Nearly 4 percent of adults worldwide use marijuana, say Australian researchers who analyzed data from the United Nations' office on drugs and crime.
In 2006, 166 million people ages 15 to 64 used cannabis. Use was highest among young people in the United States, Australia, New Zealand and Europe, but the drug is becoming increasingly popular in low- and middle-income nations, Agence France-Presse reported.
About 9 percent of people who ever use marijuana become dependent on it, said the study. The risk of addiction for nicotine is 32 percent, 23 percent for heroin, 17 percent for cocaine and 15 percent for alcohol, they noted.
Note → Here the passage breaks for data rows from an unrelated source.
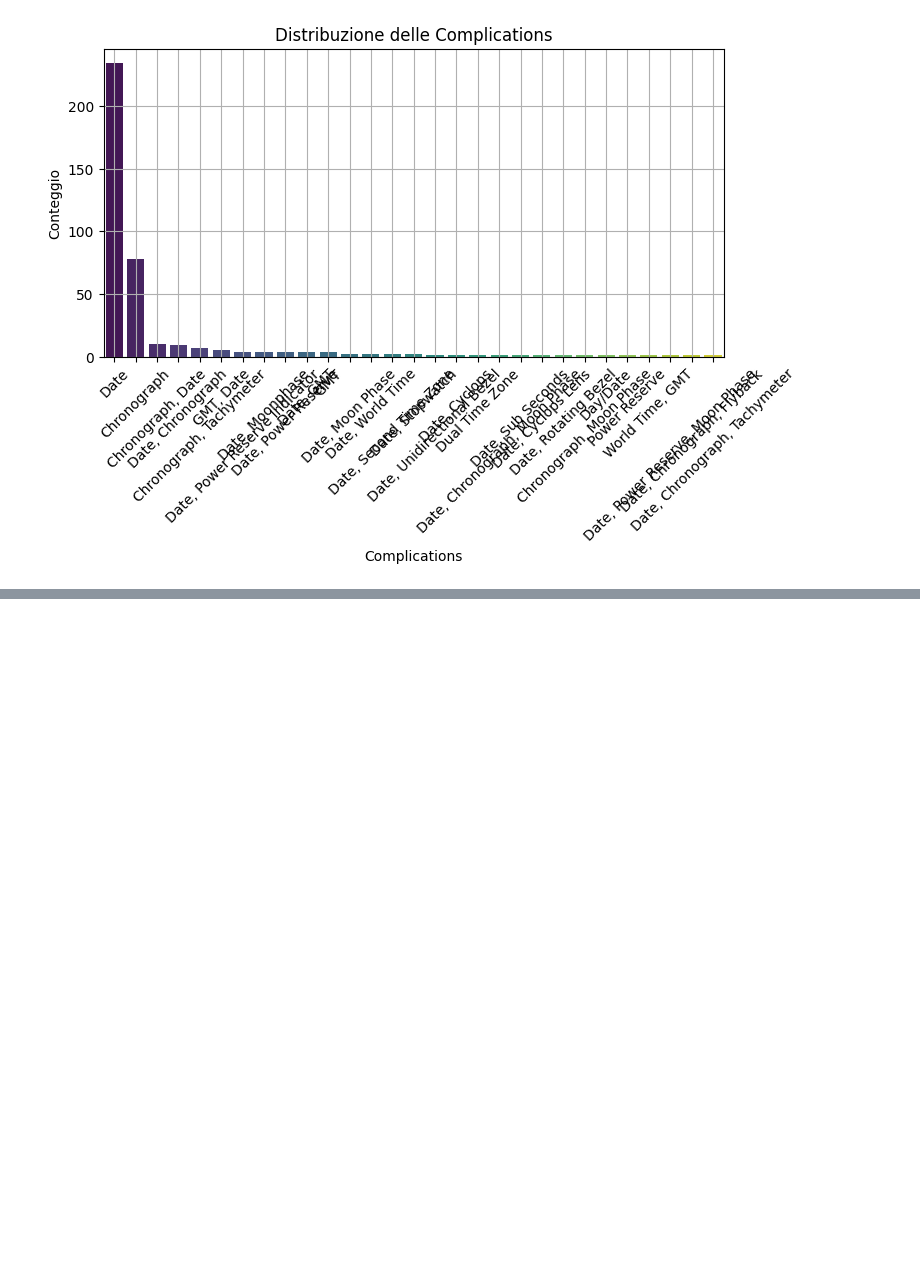
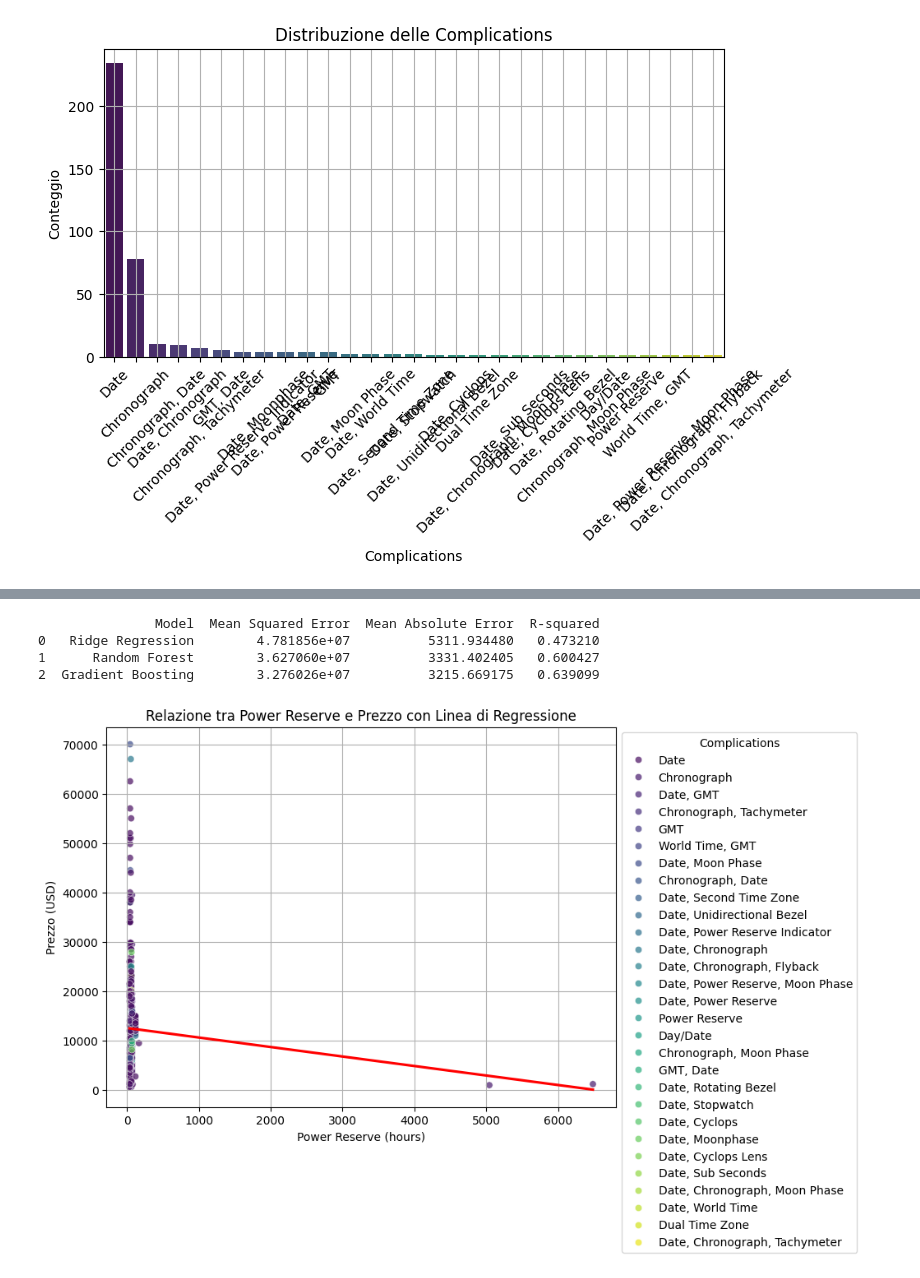
Before and after one commit to 2024sz/esame_fistic24, a Jupyter notebook: luxury-watches-price.ipynb, the cells around one changed output, grey strips where cells are left out. Drawn from its saved outputs; the diff is of its cells as text; code cells hidden in the pictures; blank space fills up the shorter version.

```diff
--- a/luxury-watches-price.ipynb
+++ b/luxury-watches-price.ipynb
@@ -140,0 +410,65 @@ Passing `palette` without assigning `hue` is deprecated and will be removed in v
+# %%
+# Funzione per valutare un modello su metriche multiple
+def evaluate_model(model, X_train, X_test, y_train, y_test):
+    model.fit(X_train, y_train)
+    y_pred = model.predict(X_test)
+    mse = mean_squared_error(y_test, y_pred)
+    mae = mean_absolute_error(y_test, y_pred)
+    r2 = r2_score(y_test, y_pred)
+    return {
+        "Mean Squared Error": mse,
+        "Mean Absolute Error": mae,
+        "R-squared": r2
+    }
+
+# Valutare i modelli
+ridge_metrics = evaluate_model(ridge_model, X_train, X_test, y_train, y_test)
+rf_metrics = evaluate_model(random_forest_model, X_train, X_test, y_train, y_test)
+gb_metrics = evaluate_model(gb_model, X_train, X_test, y_train, y_test)
+
+# Creare un DataFrame per confrontare i risultati
+model_metrics_comparison = pd.DataFrame({
+    "Model": ["Ridge Regression", "Random Forest", "Gradient Boosting"],
+    "Mean Squared Error": [ridge_metrics["Mean Squared Error"], rf_metrics["Mean Squared Error"], gb_metrics["Mean Squared Error"]],
+    "Mean Absolute Error": [ridge_metrics["Mean Absolute Error"], rf_metrics["Mean Absolute Error"], gb_metrics["Mean Absolute Error"]],
+    "R-squared": [ridge_metrics["R-squared"], rf_metrics["R-squared"], gb_metrics["R-squared"]]
+})
+
+# Visualizzare il confronto
+print(model_metrics_comparison)
+# %% [output]
+               Model  Mean Squared Error  Mean Absolute Error  R-squared
+0   Ridge Regression        4.781856e+07          5311.934480   0.473210
+1      Random Forest        3.627060e+07          3331.402405   0.600427
+2  Gradient Boosting        3.276026e+07          3215.669175   0.639099
+# %%
+import matplotlib.pyplot as plt
+import seaborn as sns
+
+df_clean['Price (USD)'] = df_clean['Price (USD)'].astype(str).str.replace(',', '').astype(float)
+
+plt.figure(figsize=(8, 6))
+sns.scatterplot(
+    x='Power Reserve',
+    y='Price (USD)',
+    hue='Complications',
+    data=df_clean,
+    palette='viridis',
+    alpha=0.7
+)
+sns.regplot(
+    x='Power Reserve',
+    y='Price (USD)',
+    data=df_clean,
+    scatter=False,
+    color='red',
+    ci=None
+)
+plt.title("Relazione tra Power Reserve e Prezzo con Linea di Regressione")
+plt.xlabel("Power Reserve (hours)")
+plt.ylabel("Prezzo (USD)")
+plt.legend(title="Complications", loc="upper left", bbox_to_anchor=(1, 1))
+plt.grid(True)
+plt.show()
+# %% [output]
+[figure, added]
```
Also changed, not shown: parts of 21 cells of this notebook.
The researchers listed suspected negative health effects associated with regular cannabis use, including breathing and cardiovascular harm, psychotic episodes, poor school grades and car accidents, AFP reported.
The study appears in The Lancet.